● **WORK INSTRUCTION**: Copy out the data below. Keep every word as it is.

[Itemized modification records]
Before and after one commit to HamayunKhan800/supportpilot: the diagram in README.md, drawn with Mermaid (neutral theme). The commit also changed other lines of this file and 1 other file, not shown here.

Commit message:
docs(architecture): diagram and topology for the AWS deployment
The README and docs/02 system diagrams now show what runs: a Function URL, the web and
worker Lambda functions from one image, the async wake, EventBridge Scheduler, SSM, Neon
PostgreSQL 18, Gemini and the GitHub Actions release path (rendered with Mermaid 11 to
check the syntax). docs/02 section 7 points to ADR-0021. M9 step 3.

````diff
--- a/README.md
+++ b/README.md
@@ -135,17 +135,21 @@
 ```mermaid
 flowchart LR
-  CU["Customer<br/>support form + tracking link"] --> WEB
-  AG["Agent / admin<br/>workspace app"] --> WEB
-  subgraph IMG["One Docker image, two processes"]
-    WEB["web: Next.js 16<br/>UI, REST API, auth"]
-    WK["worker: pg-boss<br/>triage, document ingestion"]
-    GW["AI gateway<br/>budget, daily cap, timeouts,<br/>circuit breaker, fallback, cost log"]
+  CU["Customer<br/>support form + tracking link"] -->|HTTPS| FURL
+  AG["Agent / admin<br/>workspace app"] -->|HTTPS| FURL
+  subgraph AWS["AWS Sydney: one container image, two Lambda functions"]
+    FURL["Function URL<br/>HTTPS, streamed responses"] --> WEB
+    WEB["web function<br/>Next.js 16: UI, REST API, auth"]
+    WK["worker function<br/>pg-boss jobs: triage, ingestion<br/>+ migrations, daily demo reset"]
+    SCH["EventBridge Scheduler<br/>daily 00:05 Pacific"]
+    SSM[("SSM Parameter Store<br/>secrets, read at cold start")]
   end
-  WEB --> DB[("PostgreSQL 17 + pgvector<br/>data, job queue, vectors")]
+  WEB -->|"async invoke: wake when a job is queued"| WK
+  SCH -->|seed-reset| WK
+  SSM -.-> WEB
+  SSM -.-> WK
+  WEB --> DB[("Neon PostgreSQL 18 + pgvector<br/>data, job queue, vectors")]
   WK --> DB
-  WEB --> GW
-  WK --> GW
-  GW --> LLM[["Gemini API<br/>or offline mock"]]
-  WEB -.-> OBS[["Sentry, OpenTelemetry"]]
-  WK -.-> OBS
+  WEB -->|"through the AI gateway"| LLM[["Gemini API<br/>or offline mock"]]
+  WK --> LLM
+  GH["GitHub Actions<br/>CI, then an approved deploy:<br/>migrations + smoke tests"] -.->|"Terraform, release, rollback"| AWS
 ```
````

● **ANSWER TO THE PROBLEM**:
Before and after one commit to HamayunKhan800/supportpilot: the diagram in README.md, drawn with Mermaid (neutral theme). The commit also changed other lines of this file and 1 other file, not shown here.

Commit message:
docs(architecture): diagram and topology for the AWS deployment
The README and docs/02 system diagrams now show what runs: a Function URL, the web and
worker Lambda functions from one image, the async wake, EventBridge Scheduler, SSM, Neon
PostgreSQL 18, Gemini and the GitHub Actions release path (rendered with Mermaid 11 to
check the syntax). docs/02 section 7 points to ADR-0021. M9 step 3.

````diff
--- a/README.md
+++ b/README.md
@@ -135,17 +135,21 @@
 ```mermaid
 flowchart LR
-  CU["Customer<br/>support form + tracking link"] --> WEB
-  AG["Agent / admin<br/>workspace app"] --> WEB
-  subgraph IMG["One Docker image, two processes"]
-    WEB["web: Next.js 16<br/>UI, REST API, auth"]
-    WK["worker: pg-boss<br/>triage, document ingestion"]
-    GW["AI gateway<br/>budget, daily cap, timeouts,<br/>circuit breaker, fallback, cost log"]
+  CU["Customer<br/>support form + tracking link"] -->|HTTPS| FURL
+  AG["Agent / admin<br/>workspace app"] -->|HTTPS| FURL
+  subgraph AWS["AWS Sydney: one container image, two Lambda functions"]
+    FURL["Function URL<br/>HTTPS, streamed responses"] --> WEB
+    WEB["web function<br/>Next.js 16: UI, REST API, auth"]
+    WK["worker function<br/>pg-boss jobs: triage, ingestion<br/>+ migrations, daily demo reset"]
+    SCH["EventBridge Scheduler<br/>daily 00:05 Pacific"]
+    SSM[("SSM Parameter Store<br/>secrets, read at cold start")]
   end
-  WEB --> DB[("PostgreSQL 17 + pgvector<br/>data, job queue, vectors")]
+  WEB -->|"async invoke: wake when a job is queued"| WK
+  SCH -->|seed-reset| WK
+  SSM -.-> WEB
+  SSM -.-> WK
+  WEB --> DB[("Neon PostgreSQL 18 + pgvector<br/>data, job queue, vectors")]
   WK --> DB
-  WEB --> GW
-  WK --> GW
-  GW --> LLM[["Gemini API<br/>or offline mock"]]
-  WEB -.-> OBS[["Sentry, OpenTelemetry"]]
-  WK -.-> OBS
+  WEB -->|"through the AI gateway"| LLM[["Gemini API<br/>or offline mock"]]
+  WK --> LLM
+  GH["GitHub Actions<br/>CI, then an approved deploy:<br/>migrations + smoke tests"] -.->|"Terraform, release, rollback"| AWS
 ```
````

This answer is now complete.